“The villain in that movie felt like a bit of a vestige from the era in which that project was started, [which was] around the time of Iron Man one, where you have an antagonist who has a similar power set [as the hero]. I was hell bent on doing something different in [Ant-Man and the Wasp].”
And different Ghost was. Inspired by the comics character of the same name, Ghost in Ant-Man and the Wasp is gender-flipped (played by Hannah John-Kamen) and has a backstory tied directly into that of Hank Pym. Ant-Man and the Wasp introduces the character of Bill Foster (Laurence Fishburne), who is revealed to have become an adopted father to Ghost (aka Ava Starr) after an experiment gone wrong causes her to consistently phase in and out of the quantum relam. Foster plans on curing her using Janet’s quantum energy, which Hank believes will kill Janet—assuming they even find her. And thus the film has no real “villain,” just an antagonist trying to save her own life.
The search for Janet eventually takes Hank into the Quantum Realm, where he discovers she’s not only survived but thrived, and has gained new powers. Reed explained:
“We knew going into this that there’s a lot of opportunity to be mined. We know enough about Janet van Dyne to know she not only survived down there, but it’s safe to assume she thrived in various ways down there. As we say in the movie, she’s also evolved. We wanted to get enough to just sort of pique audience’s curiosity about it and hopefully at some point we will be able to show the audiences some of the things we’ve been talking about and ruminating about.”
As we now know, the Quantum Realm plays a major role in the plot of Avengers: Endgame, and Reed worked closely with Endgame and Avengers: Infinity War filmmakers Joe and Anthony Russo to make sure Ant-Man and the Wasp lined up with what they were doing. While at the time of release it appeared that Ant-Man and the Wasp had almost nothing to do with the Avengers sequels, it turns out the film’s exploration of the quantum realm was vital to the plot of Endgame.
Production on Ant-Man and the Wasp began on August 1, 2017 in Atlanta, and the shoot was rather uneventful.
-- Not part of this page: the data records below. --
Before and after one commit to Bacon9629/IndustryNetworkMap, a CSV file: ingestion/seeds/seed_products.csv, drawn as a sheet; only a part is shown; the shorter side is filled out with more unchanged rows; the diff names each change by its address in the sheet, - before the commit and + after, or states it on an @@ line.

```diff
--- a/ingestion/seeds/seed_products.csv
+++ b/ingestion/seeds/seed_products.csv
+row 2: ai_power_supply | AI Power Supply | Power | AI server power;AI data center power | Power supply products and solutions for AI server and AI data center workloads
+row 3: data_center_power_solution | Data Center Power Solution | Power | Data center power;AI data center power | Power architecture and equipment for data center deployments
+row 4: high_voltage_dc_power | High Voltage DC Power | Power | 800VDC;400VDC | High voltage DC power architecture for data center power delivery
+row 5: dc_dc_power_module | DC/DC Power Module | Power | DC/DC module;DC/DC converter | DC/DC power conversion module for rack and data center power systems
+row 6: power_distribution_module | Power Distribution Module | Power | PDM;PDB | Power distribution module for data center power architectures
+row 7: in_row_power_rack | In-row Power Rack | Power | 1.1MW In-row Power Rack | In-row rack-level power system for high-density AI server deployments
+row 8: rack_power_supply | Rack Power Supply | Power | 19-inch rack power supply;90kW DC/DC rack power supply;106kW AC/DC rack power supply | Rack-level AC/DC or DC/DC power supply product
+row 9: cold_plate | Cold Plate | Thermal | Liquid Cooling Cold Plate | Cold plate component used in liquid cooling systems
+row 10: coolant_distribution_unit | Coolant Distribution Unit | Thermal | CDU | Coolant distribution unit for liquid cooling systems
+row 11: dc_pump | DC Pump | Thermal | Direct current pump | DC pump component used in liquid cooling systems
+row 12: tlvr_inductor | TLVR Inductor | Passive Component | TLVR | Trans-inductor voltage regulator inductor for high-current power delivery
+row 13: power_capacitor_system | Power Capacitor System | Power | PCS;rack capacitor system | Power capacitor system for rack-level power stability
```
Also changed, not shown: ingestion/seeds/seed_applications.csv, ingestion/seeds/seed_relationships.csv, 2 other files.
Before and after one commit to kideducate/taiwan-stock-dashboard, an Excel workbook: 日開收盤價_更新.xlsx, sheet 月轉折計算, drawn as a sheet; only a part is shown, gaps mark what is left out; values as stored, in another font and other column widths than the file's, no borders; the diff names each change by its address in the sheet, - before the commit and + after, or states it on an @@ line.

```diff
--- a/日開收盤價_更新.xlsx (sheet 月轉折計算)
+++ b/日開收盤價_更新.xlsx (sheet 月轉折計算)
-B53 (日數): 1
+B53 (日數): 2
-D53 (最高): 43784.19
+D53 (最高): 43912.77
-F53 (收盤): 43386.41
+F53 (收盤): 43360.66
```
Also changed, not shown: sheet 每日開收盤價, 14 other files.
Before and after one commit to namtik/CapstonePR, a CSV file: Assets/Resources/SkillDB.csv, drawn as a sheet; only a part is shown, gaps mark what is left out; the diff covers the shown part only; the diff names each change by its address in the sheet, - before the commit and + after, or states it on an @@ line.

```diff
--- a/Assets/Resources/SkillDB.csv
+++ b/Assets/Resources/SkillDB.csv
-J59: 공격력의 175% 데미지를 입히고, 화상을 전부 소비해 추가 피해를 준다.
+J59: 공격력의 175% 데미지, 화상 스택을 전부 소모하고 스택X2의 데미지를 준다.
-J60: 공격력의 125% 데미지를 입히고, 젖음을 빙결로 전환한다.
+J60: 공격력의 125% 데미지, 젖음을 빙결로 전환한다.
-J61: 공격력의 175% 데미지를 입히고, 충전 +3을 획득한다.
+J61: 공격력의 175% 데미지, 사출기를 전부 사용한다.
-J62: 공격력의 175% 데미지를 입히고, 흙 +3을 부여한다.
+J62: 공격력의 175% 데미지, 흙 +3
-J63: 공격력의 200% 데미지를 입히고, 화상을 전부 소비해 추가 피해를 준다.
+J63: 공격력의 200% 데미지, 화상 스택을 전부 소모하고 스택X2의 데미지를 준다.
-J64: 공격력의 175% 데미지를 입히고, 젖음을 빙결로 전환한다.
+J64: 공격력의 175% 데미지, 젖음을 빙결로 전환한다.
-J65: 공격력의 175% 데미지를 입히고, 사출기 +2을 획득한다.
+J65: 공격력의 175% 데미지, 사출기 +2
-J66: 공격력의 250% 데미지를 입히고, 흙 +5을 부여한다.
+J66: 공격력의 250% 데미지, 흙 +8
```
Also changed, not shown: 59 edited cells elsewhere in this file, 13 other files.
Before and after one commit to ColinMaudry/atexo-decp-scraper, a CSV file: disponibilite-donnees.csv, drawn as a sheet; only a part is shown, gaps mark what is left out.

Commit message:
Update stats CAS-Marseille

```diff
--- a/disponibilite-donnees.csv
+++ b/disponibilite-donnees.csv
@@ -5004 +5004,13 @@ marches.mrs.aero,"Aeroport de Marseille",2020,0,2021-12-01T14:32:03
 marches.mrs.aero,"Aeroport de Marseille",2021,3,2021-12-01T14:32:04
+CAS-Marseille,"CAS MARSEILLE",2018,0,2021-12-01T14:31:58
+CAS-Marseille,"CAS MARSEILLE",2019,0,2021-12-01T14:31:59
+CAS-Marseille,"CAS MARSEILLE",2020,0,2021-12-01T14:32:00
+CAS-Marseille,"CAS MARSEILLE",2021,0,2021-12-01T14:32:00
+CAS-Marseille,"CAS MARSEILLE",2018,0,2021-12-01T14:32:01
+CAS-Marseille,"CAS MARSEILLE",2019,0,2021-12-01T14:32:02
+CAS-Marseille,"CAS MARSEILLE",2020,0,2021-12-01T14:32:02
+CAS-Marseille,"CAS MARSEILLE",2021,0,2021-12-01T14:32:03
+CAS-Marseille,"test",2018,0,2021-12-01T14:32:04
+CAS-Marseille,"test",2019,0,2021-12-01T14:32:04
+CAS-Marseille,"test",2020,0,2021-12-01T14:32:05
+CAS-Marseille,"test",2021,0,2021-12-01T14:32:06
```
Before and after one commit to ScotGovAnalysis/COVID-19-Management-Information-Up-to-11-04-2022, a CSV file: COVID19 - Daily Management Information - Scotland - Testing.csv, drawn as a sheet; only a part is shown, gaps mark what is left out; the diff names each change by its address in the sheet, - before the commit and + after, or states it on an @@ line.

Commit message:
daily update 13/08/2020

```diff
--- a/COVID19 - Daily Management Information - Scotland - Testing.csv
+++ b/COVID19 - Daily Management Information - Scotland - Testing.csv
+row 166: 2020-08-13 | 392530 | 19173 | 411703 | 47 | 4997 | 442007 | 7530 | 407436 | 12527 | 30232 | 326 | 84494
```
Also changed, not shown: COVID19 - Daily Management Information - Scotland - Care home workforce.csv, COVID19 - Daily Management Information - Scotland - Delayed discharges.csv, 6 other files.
The production wrapped in November after some additional photography in San Francisco, but in the lead-up to the movie’s release, Marvel kept one key aspect of Ant-Man 2 under wraps: when it took place.